> _WHAT IS REQUIRED_
Below is a block of records: output all of them exactly and leave out the pictures.

> _GIVEN INFORMATION_
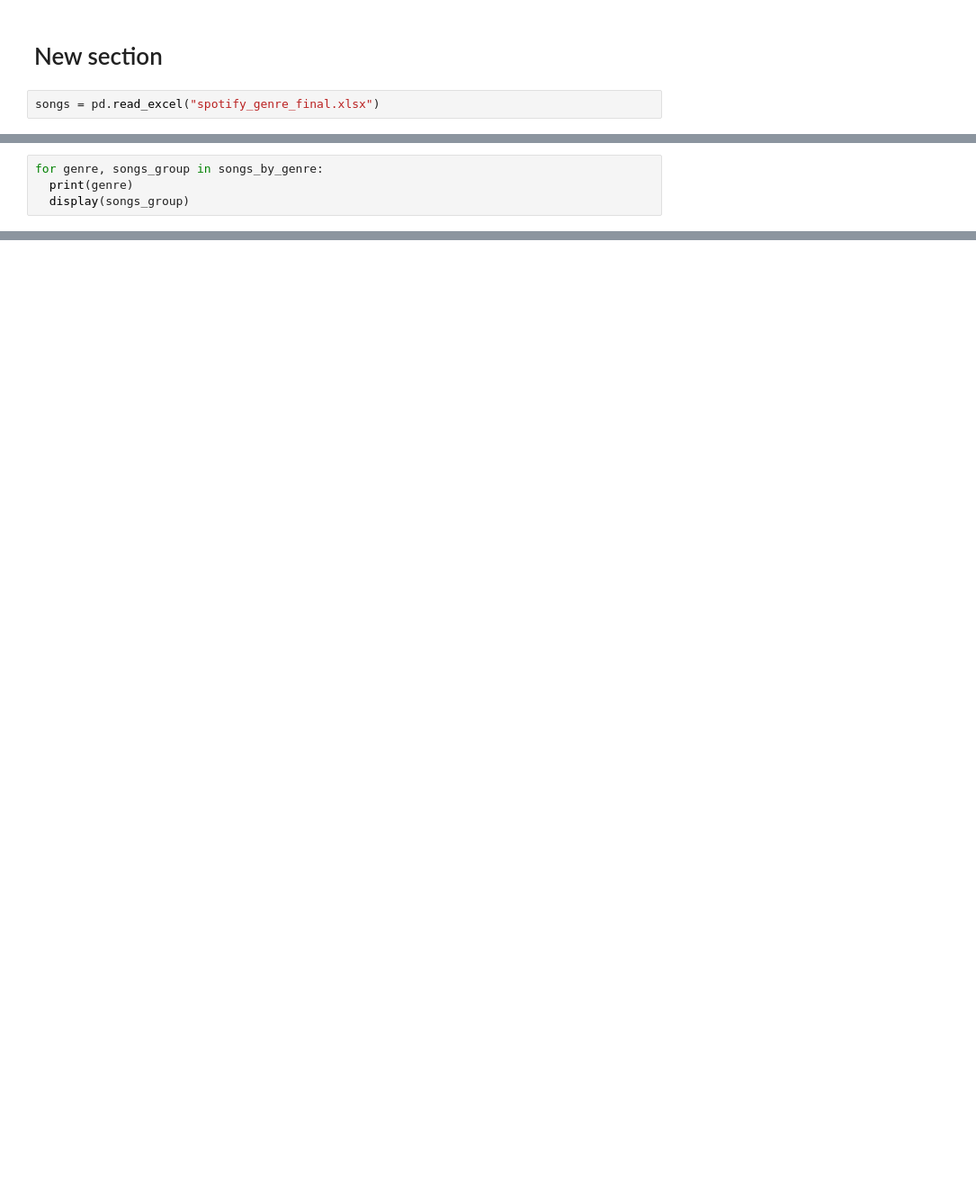
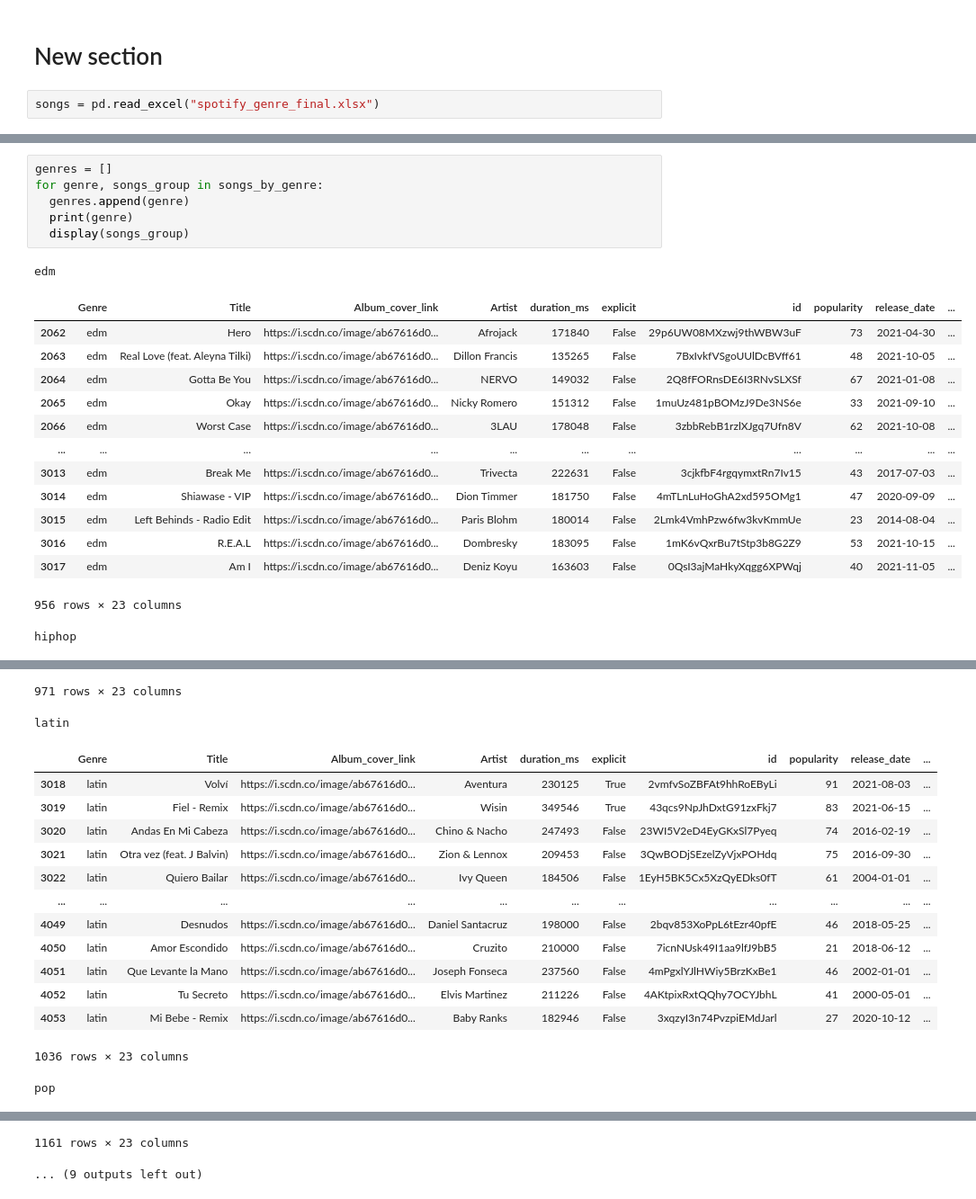
Before and after one commit to Omastto1/SpotifyGenreClassifier, a Jupyter notebook: SpotifyGenreClassifier.ipynb, the cells around one changed output, grey strips where cells are left out. Shown: that part at 90% size. Cells and saved outputs as stored; diff of their text form; blank space fills up the shorter version.

```diff
--- a/SpotifyGenreClassifier.ipynb
+++ b/SpotifyGenreClassifier.ipynb
@@ -12,4 +38,22 @@ songs_by_genre = songs.groupby("Genre")
 # %%
+genres = []
 for genre, songs_group in songs_by_genre:
+  genres.append(genre)
   print(genre)
   display(songs_group)
+# %% [output]
+edm
+|  | Genre | Title | Album_cover_link | Artist | duration_ms | explicit | id | popularity | release_date | ... |
+| 2062 | edm | Hero | https://i.scdn.co/image/ab67616d0... | Afrojack | 171840 | False | 29p6UW08MXzwj9thWBW3uF | 73 | 2021-04-30 | ... |
+| 2063 | edm | Real Love (feat. Aleyna Tilki) | https://i.scdn.co/image/ab67616d0... | Dillon Francis | 135265 | False | 7BxIvkfVSgoUUlDcBVff61 | 48 | 2021-10-05 | ... |
+| 2064 | edm | Gotta Be You | https://i.scdn.co/image/ab67616d0... | NERVO | 149032 | False | 2Q8fFORnsDE6I3RNvSLXSf | 67 | 2021-01-08 | ... |
+| 2065 | edm | Okay | https://i.scdn.co/image/ab67616d0... | Nicky Romero | 151312 | False | 1muUz481pBOMzJ9De3NS6e | 33 | 2021-09-10 | ... |
+| 2066 | edm | Worst Case | https://i.scdn.co/image/ab67616d0... | 3LAU | 178048 | False | 3zbbRebB1rzlXJgq7Ufn8V | 62 | 2021-10-08 | ... |
+| ... | ... | ... | ... | ... | ... | ... | ... | ... | ... | ... |
+| 3013 | edm | Break Me | https://i.scdn.co/image/ab67616d0... | Trivecta | 222631 | False | 3cjkfbF4rgqymxtRn7Iv15 | 43 | 2017-07-03 | ... |
+| 3014 | edm | Shiawase - VIP | https://i.scdn.co/image/ab67616d0... | Dion Timmer | 181750 | False | 4mTLnLuHoGhA2xd595OMg1 | 47 | 2020-09-09 | ... |
+| 3015 | edm | Left Behinds - Radio Edit | https://i.scdn.co/image/ab67616d0... | Paris Blohm | 180014 | False | 2Lmk4VmhPzw6fw3kvKmmUe | 23 | 2014-08-04 | ... |
+| 3016 | edm | R.E.A.L | https://i.scdn.co/image/ab67616d0... | Dombresky | 183095 | False | 1mK6vQxrBu7tStp3b8G2Z9 | 53 | 2021-10-15 | ... |
+| 3017 | edm | Am I | https://i.scdn.co/image/ab67616d0... | Deniz Koyu | 163603 | False | 0QsI3ajMaHkyXqgg6XPWqj | 40 | 2021-11-05 | ... |
+956 rows × 23 columns
+hiphop
@@ -15,0 +72,16 @@ for genre, songs_group in songs_by_genre:
+971 rows × 23 columns
+latin
+|  | Genre | Title | Album_cover_link | Artist | duration_ms | explicit | id | popularity | release_date | ... |
+| 3018 | latin | Volví | https://i.scdn.co/image/ab67616d0... | Aventura | 230125 | True | 2vmfvSoZBFAt9hhRoEByLi | 91 | 2021-08-03 | ... |
+| 3019 | latin | Fiel - Remix | https://i.scdn.co/image/ab67616d0... | Wisin | 349546 | True | 43qcs9NpJhDxtG91zxFkj7 | 83 | 2021-06-15 | ... |
+| 3020 | latin | Andas En Mi Cabeza | https://i.scdn.co/image/ab67616d0... | Chino & Nacho | 247493 | False | 23WI5V2eD4EyGKxSl7Pyeq | 74 | 2016-02-19 | ... |
+| 3021 | latin | Otra vez (feat. J Balvin) | https://i.scdn.co/image/ab67616d0... | Zion & Lennox | 209453 | False | 3QwBODjSEzelZyVjxPOHdq | 75 | 2016-09-30 | ... |
+| 3022 | latin | Quiero Bailar | https://i.scdn.co/image/ab67616d0... | Ivy Queen | 184506 | False | 1EyH5BK5Cx5XzQyEDks0fT | 61 | 2004-01-01 | ... |
+| ... | ... | ... | ... | ... | ... | ... | ... | ... | ... | ... |
+| 4049 | latin | Desnudos | https://i.scdn.co/image/ab67616d0... | Daniel Santacruz | 198000 | False | 2bqv853XoPpL6tEzr40pfE | 46 | 2018-05-25 | ... |
+| 4050 | latin | Amor Escondido | https://i.scdn.co/image/ab67616d0... | Cruzito | 210000 | False | 7icnNUsk49I1aa9lfJ9bB5 | 21 | 2018-06-12 | ... |
+| 4051 | latin | Que Levante la Mano | https://i.scdn.co/image/ab67616d0... | Joseph Fonseca | 237560 | False | 4mPgxlYJlHWiy5BrzKxBe1 | 46 | 2002-01-01 | ... |
+| 4052 | latin | Tu Secreto | https://i.scdn.co/image/ab67616d0... | Elvis Martinez | 211226 | False | 4AKtpixRxtQQhy7OCYJbhL | 41 | 2000-05-01 | ... |
+| 4053 | latin | Mi Bebe - Remix | https://i.scdn.co/image/ab67616d0... | Baby Ranks | 182946 | False | 3xqzyI3n74PvzpiEMdJarl | 27 | 2020-10-12 | ... |
+1036 rows × 23 columns
+pop
@@ -16,2 +100,4 @@ for genre, songs_group in songs_by_genre:
+1161 rows × 23 columns
+... (9 outputs left out)
 # %%
 songs["Genre"].value_counts()
```
Also changed, not shown: parts of 14 cells of this notebook.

> _SOLUTION_
Before and after one commit to Omastto1/SpotifyGenreClassifier, a Jupyter notebook: SpotifyGenreClassifier.ipynb, the cells around one changed output, grey strips where cells are left out. Shown: that part at 90% size. Cells and saved outputs as stored; diff of their text form; blank space fills up the shorter version.

```diff
--- a/SpotifyGenreClassifier.ipynb
+++ b/SpotifyGenreClassifier.ipynb
@@ -12,4 +38,22 @@ songs_by_genre = songs.groupby("Genre")
 # %%
+genres = []
 for genre, songs_group in songs_by_genre:
+  genres.append(genre)
   print(genre)
   display(songs_group)
+# %% [output]
+edm
+|  | Genre | Title | Album_cover_link | Artist | duration_ms | explicit | id | popularity | release_date | ... |
+| 2062 | edm | Hero | https://i.scdn.co/image/ab67616d0... | Afrojack | 171840 | False | 29p6UW08MXzwj9thWBW3uF | 73 | 2021-04-30 | ... |
+| 2063 | edm | Real Love (feat. Aleyna Tilki) | https://i.scdn.co/image/ab67616d0... | Dillon Francis | 135265 | False | 7BxIvkfVSgoUUlDcBVff61 | 48 | 2021-10-05 | ... |
+| 2064 | edm | Gotta Be You | https://i.scdn.co/image/ab67616d0... | NERVO | 149032 | False | 2Q8fFORnsDE6I3RNvSLXSf | 67 | 2021-01-08 | ... |
+| 2065 | edm | Okay | https://i.scdn.co/image/ab67616d0... | Nicky Romero | 151312 | False | 1muUz481pBOMzJ9De3NS6e | 33 | 2021-09-10 | ... |
+| 2066 | edm | Worst Case | https://i.scdn.co/image/ab67616d0... | 3LAU | 178048 | False | 3zbbRebB1rzlXJgq7Ufn8V | 62 | 2021-10-08 | ... |
+| ... | ... | ... | ... | ... | ... | ... | ... | ... | ... | ... |
+| 3013 | edm | Break Me | https://i.scdn.co/image/ab67616d0... | Trivecta | 222631 | False | 3cjkfbF4rgqymxtRn7Iv15 | 43 | 2017-07-03 | ... |
+| 3014 | edm | Shiawase - VIP | https://i.scdn.co/image/ab67616d0... | Dion Timmer | 181750 | False | 4mTLnLuHoGhA2xd595OMg1 | 47 | 2020-09-09 | ... |
+| 3015 | edm | Left Behinds - Radio Edit | https://i.scdn.co/image/ab67616d0... | Paris Blohm | 180014 | False | 2Lmk4VmhPzw6fw3kvKmmUe | 23 | 2014-08-04 | ... |
+| 3016 | edm | R.E.A.L | https://i.scdn.co/image/ab67616d0... | Dombresky | 183095 | False | 1mK6vQxrBu7tStp3b8G2Z9 | 53 | 2021-10-15 | ... |
+| 3017 | edm | Am I | https://i.scdn.co/image/ab67616d0... | Deniz Koyu | 163603 | False | 0QsI3ajMaHkyXqgg6XPWqj | 40 | 2021-11-05 | ... |
+956 rows × 23 columns
+hiphop
@@ -15,0 +72,16 @@ for genre, songs_group in songs_by_genre:
+971 rows × 23 columns
+latin
+|  | Genre | Title | Album_cover_link | Artist | duration_ms | explicit | id | popularity | release_date | ... |
+| 3018 | latin | Volví | https://i.scdn.co/image/ab67616d0... | Aventura | 230125 | True | 2vmfvSoZBFAt9hhRoEByLi | 91 | 2021-08-03 | ... |
+| 3019 | latin | Fiel - Remix | https://i.scdn.co/image/ab67616d0... | Wisin | 349546 | True | 43qcs9NpJhDxtG91zxFkj7 | 83 | 2021-06-15 | ... |
+| 3020 | latin | Andas En Mi Cabeza | https://i.scdn.co/image/ab67616d0... | Chino & Nacho | 247493 | False | 23WI5V2eD4EyGKxSl7Pyeq | 74 | 2016-02-19 | ... |
+| 3021 | latin | Otra vez (feat. J Balvin) | https://i.scdn.co/image/ab67616d0... | Zion & Lennox | 209453 | False | 3QwBODjSEzelZyVjxPOHdq | 75 | 2016-09-30 | ... |
+| 3022 | latin | Quiero Bailar | https://i.scdn.co/image/ab67616d0... | Ivy Queen | 184506 | False | 1EyH5BK5Cx5XzQyEDks0fT | 61 | 2004-01-01 | ... |
+| ... | ... | ... | ... | ... | ... | ... | ... | ... | ... | ... |
+| 4049 | latin | Desnudos | https://i.scdn.co/image/ab67616d0... | Daniel Santacruz | 198000 | False | 2bqv853XoPpL6tEzr40pfE | 46 | 2018-05-25 | ... |
+| 4050 | latin | Amor Escondido | https://i.scdn.co/image/ab67616d0... | Cruzito | 210000 | False | 7icnNUsk49I1aa9lfJ9bB5 | 21 | 2018-06-12 | ... |
+| 4051 | latin | Que Levante la Mano | https://i.scdn.co/image/ab67616d0... | Joseph Fonseca | 237560 | False | 4mPgxlYJlHWiy5BrzKxBe1 | 46 | 2002-01-01 | ... |
+| 4052 | latin | Tu Secreto | https://i.scdn.co/image/ab67616d0... | Elvis Martinez | 211226 | False | 4AKtpixRxtQQhy7OCYJbhL | 41 | 2000-05-01 | ... |
+| 4053 | latin | Mi Bebe - Remix | https://i.scdn.co/image/ab67616d0... | Baby Ranks | 182946 | False | 3xqzyI3n74PvzpiEMdJarl | 27 | 2020-10-12 | ... |
+1036 rows × 23 columns
+pop
@@ -16,2 +100,4 @@ for genre, songs_group in songs_by_genre:
+1161 rows × 23 columns
+... (9 outputs left out)
 # %%
 songs["Genre"].value_counts()
```
Also changed, not shown: parts of 14 cells of this notebook.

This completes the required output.